Marissa Mayer made headlines a couple of years ago when she skipped maternity leave and had a nursery built in her office. But returning to work while keeping your child close is not a choice most working parents have.
Working mothers (and fathers) are making significant contributions to the U.S. economy and the companies that employ them, but they are doing so without the support that they need. Flex-time and other pro-family policies are not simply a “nice” thing that businesses can do for their employees. They make business sense too, as they reduce employee turnover.
And yet, Marissa Mayer herself struck a blow against families, when she changed Yahoo’s policies on off-site work. “To become the absolute best place to work,” she wrote in a memo in February 2013, “communication and collaboration will be important, so we need to be working side-by-side. That is why it is critical that we are all present in our offices.” Months later, Mayer did revise Yahoo’s parental leave policy to allow new fathers up to eight weeks of fully paid leave and women up to a total of 16 weeks paid leave.
Still, many tech companies leave out working parents when planning to increase employe engagement. For example, Facebook’s plans for the mega $120 million housing community that it’s building near its Menlo Park campus will include every convenience, including a bicycle repair shop, a hair salon, a pub for employees to gather in, and even a doggy day care center, but no day care for children.
On-site day care would allow parents to commute to work with their babies and toddlers, spend lunch and break time together, seamlessly pop in to check in on them during the day, and leave with them at night, thus minimizing their time spent apart (and their time away from their desks on family business).

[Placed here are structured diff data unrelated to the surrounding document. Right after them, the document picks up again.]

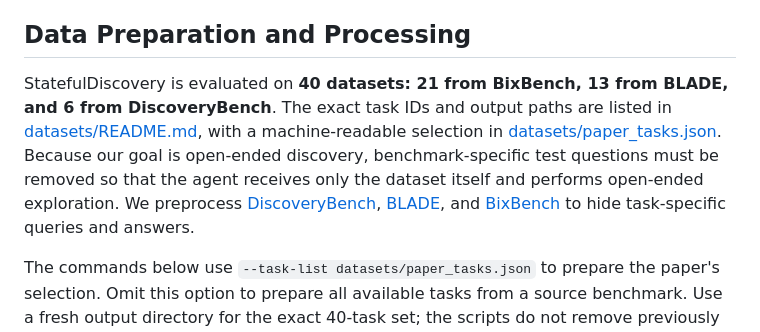
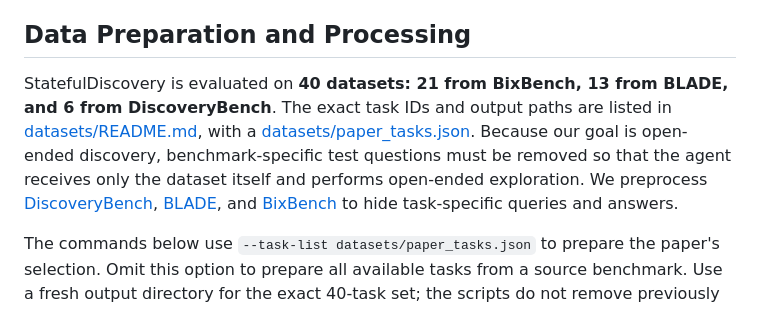
Before and after one commit to SUSTech-GenAI/StatefulDiscovery, a Markdown page: README.md, the part around the change. Drawn GitHub-style.

```diff
--- a/README.md
+++ b/README.md
@@ -56,7 +56,7 @@ ANTHROPIC_MODEL="qwen3.5-plus"
 
 ## Data Preparation and Processing
 
-StatefulDiscovery is evaluated on **40 datasets: 21 from BixBench, 13 from BLADE, and 6 from DiscoveryBench**. The exact task IDs and output paths are listed in [datasets/README.md](datasets/README.md), with a machine-readable selection in [datasets/paper_tasks.json](datasets/paper_tasks.json). Because our goal is open-ended discovery, benchmark-specific test questions must be removed so that the agent receives only the dataset itself and performs open-ended exploration. We preprocess [DiscoveryBench](https://huggingface.co/datasets/allenai/discoverybench), [BLADE](https://github.com/behavioral-data/BLADE), and [BixBench](https://huggingface.co/datasets/phylobio/BixBench-Verified-50) to hide task-specific queries and answers.
+StatefulDiscovery is evaluated on **40 datasets: 21 from BixBench, 13 from BLADE, and 6 from DiscoveryBench**. The exact task IDs and output paths are listed in [datasets/README.md](datasets/README.md), with a [datasets/paper_tasks.json](datasets/paper_tasks.json). Because our goal is open-ended discovery, benchmark-specific test questions must be removed so that the agent receives only the dataset itself and performs open-ended exploration. We preprocess [DiscoveryBench](https://huggingface.co/datasets/allenai/discoverybench), [BLADE](https://github.com/behavioral-data/BLADE), and [BixBench](https://huggingface.co/datasets/phylobio/BixBench-Verified-50) to hide task-specific queries and answers.
 
 The commands below use `--task-list datasets/paper_tasks.json` to prepare the paper's selection. Omit this option to prepare all available tasks from a source benchmark. Use a fresh output directory for the exact 40-task set; the scripts do not remove previously prepared extra tasks.
 
```
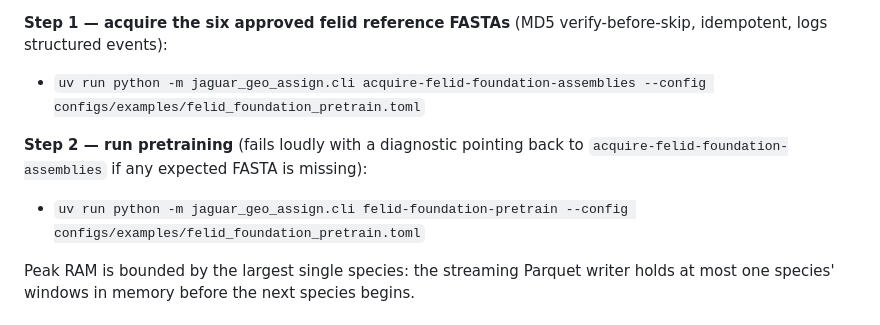
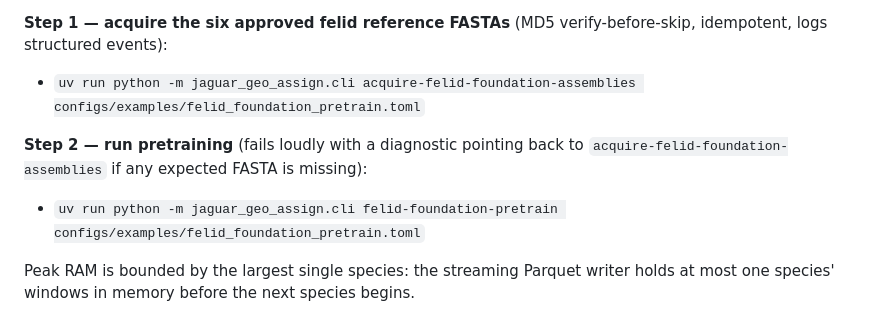
Before and after one commit to guzmanvitar/genomic-transformer-transfer-learning, a Markdown page: README.md, the part around the change. Drawn GitHub-style.

Commit message:
docs(readme): fix felid foundation CLI invocation to positional config
acquire-felid-foundation-assemblies and felid-foundation-pretrain
declare `config` as a positional argument; the quickstart had
incorrectly used `--config <path>` form.

```diff
--- a/README.md
+++ b/README.md
@@ -80,11 +80,11 @@ Check runtime prerequisites:
 
 **Step 1 — acquire the six approved felid reference FASTAs** (MD5 verify-before-skip, idempotent, logs structured events):
 
-- `uv run python -m jaguar_geo_assign.cli acquire-felid-foundation-assemblies --config configs/examples/felid_foundation_pretrain.toml`
+- `uv run python -m jaguar_geo_assign.cli acquire-felid-foundation-assemblies configs/examples/felid_foundation_pretrain.toml`
 
 **Step 2 — run pretraining** (fails loudly with a diagnostic pointing back to `acquire-felid-foundation-assemblies` if any expected FASTA is missing):
 
-- `uv run python -m jaguar_geo_assign.cli felid-foundation-pretrain --config configs/examples/felid_foundation_pretrain.toml`
+- `uv run python -m jaguar_geo_assign.cli felid-foundation-pretrain configs/examples/felid_foundation_pretrain.toml`
 
 Peak RAM is bounded by the largest single species: the streaming Parquet writer holds at most one species' windows in memory before the next species begins.
 
```
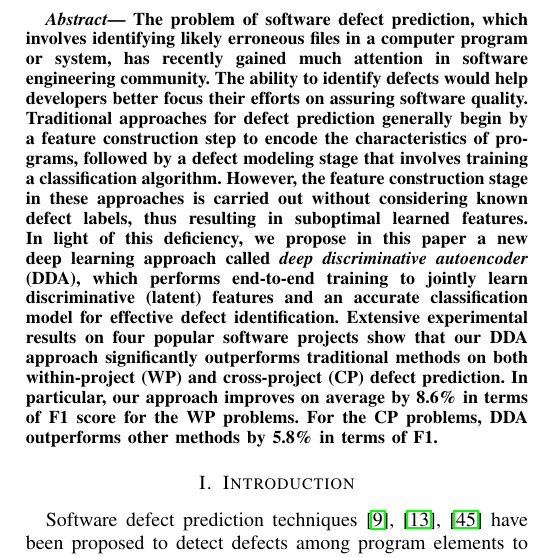
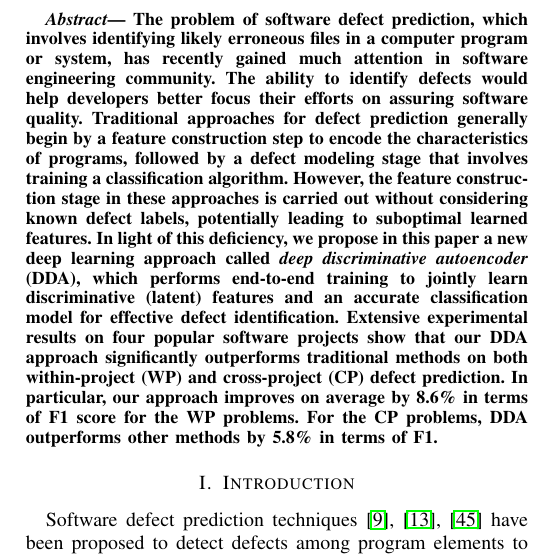
Before and after one commit to hvdthong/DEFECT_PREDICTION, a LaTeX paper (Draft/ASE_2017/sig-alternate-sample.tex, which reads Draft/ASE_2017/abstract.tex): part of one column of page 1 of 7, cut so that both start at the same text. Compiled offline with pdfLaTeX; a missing font is replaced by an installed copy or a similar font; a LaTeX package or settings file that is missing is left out.

Commit message:
Revised abstract + conclusion. Modified method name as deep discriminative autoencoder

```diff
--- a/Draft/ASE_2017/abstract.tex
+++ b/Draft/ASE_2017/abstract.tex
@@ -1,4 +1,4 @@
-The problem of software defect prediction, which involves identifying likely erroneous files in a computer program or system, has recently gained much attention in software engineering community. The ability to identify defects would help developers better focus their efforts on assuring software quality. Traditional approaches for defect prediction generally begin by a feature construction step to encode the characteristics of programs, followed by a defect modeling stage that involves training a classification algorithm. However, the feature construction stage in these approaches is carried out without considering known defect labels, thus resulting in suboptimal learned features. In light of this deficiency, we propose in this paper a new deep learning approach called \emph{deep discriminative autoencoder} (DDA), which performs end-to-end training to jointly learn discriminative (latent) features and an accurate classification model for effective defect identification. Extensive experimental results on four popular software projects show that our DDA approach significantly outperforms traditional methods on both within-project (WP) and cross-project (CP) defect prediction. In particular, our approach improves on average by 8.6\% in terms of F1 score for the WP problems. For the CP problems, DDA outperforms other methods by 5.8\% in terms of F1.
+The problem of software defect prediction, which involves identifying likely erroneous files in a computer program or system, has recently gained much attention in software engineering community. The ability to identify defects would help developers better focus their efforts on assuring software quality. Traditional approaches for defect prediction generally begin by a feature construction step to encode the characteristics of programs, followed by a defect modeling stage that involves training a classification algorithm. However, the feature construction stage in these approaches is carried out without considering known defect labels, potentially leading to suboptimal learned features. In light of this deficiency, we propose in this paper a new deep learning approach called \emph{deep discriminative autoencoder} (DDA), which performs end-to-end training to jointly learn discriminative (latent) features and an accurate classification model for effective defect identification. Extensive experimental results on four popular software projects show that our DDA approach significantly outperforms traditional methods on both within-project (WP) and cross-project (CP) defect prediction. In particular, our approach improves on average by 8.6\% in terms of F1 score for the WP problems. For the CP problems, DDA outperforms other methods by 5.8\% in terms of F1.
 
 
 %Neural Networks (NN) have been known as an important data mining technique used in classification, clustering, etc. A neural network is defined by a set of input, hidden and output layer. Each layer contains several nodes depending on user requirements. There are connection between nodes in input, hidden and output layer. Those connection represent weights between nodes.
```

Though not everyone can afford to build their own private nursery, large companies can provide on-site day care. But according to a 2012 National Study of Employers survey, only 7% of companies do nationwide.
Flexible work hours, generous family leave policies, and yes, on-site day care make sense, and not just for the overall well-being of our society and our communities but because it can boost a company’s bottom line. The same study found that when an employee leaves (for a company with better benefits or to spend more time at home), the company ends up spending 20% of the employee’s salary in productivity losses for time spent searching for, training, and getting new employees up to speed.
Sure there are start-up costs associated with staffing, leasing space, and maintaining insurance, but the rewards in employee productivity are just as real. No distracted parents running out to check on children (or staying home when an older child has a sick day), less commuting time, fewer worries about having to leave early for pickup. Creating a office environment where family and work aren’t mutually exclusive and where productivity flourishes should be the new ecosystem or work/life balance.
A company’s most important asset isn’t necessarily its products or services but its people. It’s talent who can turn ideas into the next big discovery or innovation and the fewer distractions an employee has, the more engaged and productive he or she will be. Such an amenity is a no-brainer, serving not just as an employee retention tool throughout a workers’ life stages but as a talent attraction tool.
We live in an increasingly knowledge-based economy, in which the investment in human capital and development is increasingly essential. Helping workers raise their families instead of putting roadblocks in their way is not just the right thing to do; it’s the smart thing.
And it’s long overdue.
—Rana Florida is CEO of Creative Class Group, and author of Upgrade: Taking Your Work and Life from Ordinary to Extraordinary.